Unpacking the device, you can feel the weight of the main steering console, which is much more substantial than other video game controllers. The wheel itself is well-crafted--it feels a lot more like a real racecar steering wheel than, say, the steering wheel on my 1999 Mazda Protégé! The consensus among colleagues is that Microsoft's Xbox 360 and peripherals are mechanically sound hardware--quite good for a software company.

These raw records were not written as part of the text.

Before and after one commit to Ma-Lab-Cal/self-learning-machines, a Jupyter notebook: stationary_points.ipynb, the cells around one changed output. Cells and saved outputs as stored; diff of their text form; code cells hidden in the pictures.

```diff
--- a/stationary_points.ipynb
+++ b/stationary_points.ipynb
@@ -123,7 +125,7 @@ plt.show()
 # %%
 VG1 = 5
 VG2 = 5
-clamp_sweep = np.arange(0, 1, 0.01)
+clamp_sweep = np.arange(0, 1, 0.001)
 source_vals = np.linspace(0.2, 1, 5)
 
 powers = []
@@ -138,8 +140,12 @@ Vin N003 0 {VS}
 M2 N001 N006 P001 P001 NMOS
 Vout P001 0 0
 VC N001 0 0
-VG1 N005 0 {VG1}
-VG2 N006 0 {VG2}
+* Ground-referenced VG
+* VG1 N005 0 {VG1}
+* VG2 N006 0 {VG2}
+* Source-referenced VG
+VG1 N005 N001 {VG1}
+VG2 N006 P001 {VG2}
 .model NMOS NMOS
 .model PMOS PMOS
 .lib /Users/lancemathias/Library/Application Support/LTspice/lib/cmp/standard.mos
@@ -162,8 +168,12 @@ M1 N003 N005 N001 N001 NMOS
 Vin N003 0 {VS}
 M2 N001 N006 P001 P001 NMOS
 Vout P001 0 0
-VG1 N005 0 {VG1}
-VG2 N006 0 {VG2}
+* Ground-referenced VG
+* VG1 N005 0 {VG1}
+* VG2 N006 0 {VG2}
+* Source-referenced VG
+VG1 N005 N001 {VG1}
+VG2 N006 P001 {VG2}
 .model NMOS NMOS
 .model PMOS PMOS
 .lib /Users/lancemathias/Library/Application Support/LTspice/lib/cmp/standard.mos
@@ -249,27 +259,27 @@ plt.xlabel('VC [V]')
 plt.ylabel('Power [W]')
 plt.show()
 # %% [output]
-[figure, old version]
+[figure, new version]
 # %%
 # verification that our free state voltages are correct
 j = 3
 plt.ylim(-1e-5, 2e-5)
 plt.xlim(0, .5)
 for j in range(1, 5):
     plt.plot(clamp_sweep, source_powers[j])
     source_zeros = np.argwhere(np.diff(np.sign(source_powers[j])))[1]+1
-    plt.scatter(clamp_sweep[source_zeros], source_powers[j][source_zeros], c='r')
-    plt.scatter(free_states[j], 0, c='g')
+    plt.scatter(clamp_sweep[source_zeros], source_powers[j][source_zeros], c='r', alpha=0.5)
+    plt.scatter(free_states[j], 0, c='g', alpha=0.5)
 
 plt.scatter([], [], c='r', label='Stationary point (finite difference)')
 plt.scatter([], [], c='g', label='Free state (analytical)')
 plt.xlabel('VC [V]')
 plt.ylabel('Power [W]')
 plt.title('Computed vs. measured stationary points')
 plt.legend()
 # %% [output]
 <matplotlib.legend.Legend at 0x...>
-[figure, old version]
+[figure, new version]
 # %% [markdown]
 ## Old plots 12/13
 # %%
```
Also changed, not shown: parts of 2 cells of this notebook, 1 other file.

Upon taking apart the many layers of plastic that comprise the steering wheel controller, the main PCB is exposed. There are three large ICs, two with Microsoft markings, and a third, the Atmel AT91SAM7S32. The interesting parts are the Microsoft parts. Obviously Microsoft does not make chips, so whose ICs are they? We asked the good people of Semiconductor Insights to de-encapsulate (or decap) the devices to find out.
|Bluetooth allows wireless control of the Xbox 360 driving experience.|
Looking first at the shielded wireless device labeled "Microsoft X80199," it is revealed to be a National Semiconductor LMX420CL. Further inspection of the die reveals RF and analog circuitry, as well as a significant amount of logic. From the FCC filings associated with this device, the 2.4-GHz band is mentioned as the communications frequency, so this device is indeed a Bluetooth transceiver. This device cannot be found on the National Semiconductor Web site, but could be similar to their other LMX labeled Bluetooth offerings.